On a different theme - "Draw your food" - here is a Maplewood delicacy, the fertile fronds of the giant horsetail. Essentially nothing has eaten horsetails for the last 300 million years, and for good reason - they are full of silica, so it would be like eating a sheet of sandpaper. An exception is the young spore-producing stalks of the giant horsetail. When the dark brown bracts are removed, the stem is crunchy, juicy and vaguely celery-like. Which is actually not very exciting, and you probably wouldn't want to eat too much of something tough enough to survive 200 times longer than our species, but it is worth a nibble at least to celebrate the spring season.
Sunday, 30 April 2017

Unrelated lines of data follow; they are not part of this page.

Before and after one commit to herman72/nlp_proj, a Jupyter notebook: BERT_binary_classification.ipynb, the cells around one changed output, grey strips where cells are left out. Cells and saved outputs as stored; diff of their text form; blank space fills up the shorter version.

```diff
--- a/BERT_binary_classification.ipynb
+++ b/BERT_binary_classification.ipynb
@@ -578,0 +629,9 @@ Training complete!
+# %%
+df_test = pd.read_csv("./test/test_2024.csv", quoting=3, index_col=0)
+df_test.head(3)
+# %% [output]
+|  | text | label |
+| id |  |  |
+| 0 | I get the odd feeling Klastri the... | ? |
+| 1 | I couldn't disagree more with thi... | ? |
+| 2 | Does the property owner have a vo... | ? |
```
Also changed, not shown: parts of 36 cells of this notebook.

I spend a lot of time at Maplewood Flats this time of year, watching the passing waves of migrating birds. It's funny how different habitats have different psychological feelings. The Swamp is flooded in spring, the willows and alders twisted and covered in moss. It seems forbidding; the word "dismal" comes to mind when you look at it; there's something primeval, or at least medieval, about it. The West Pond, on the other hand, is a happy little habitat. Turtles bask, dragonflies flit, ducks do ducky things. It always seems to be cloudy, rain threatening, when I walk by the swamp. Two minutes away, the pond glints in warm sunlight. These feelings make no sense, except that we are also creatures of habitat - something bad must have happened to some distant ancestor in a swamp somewhere.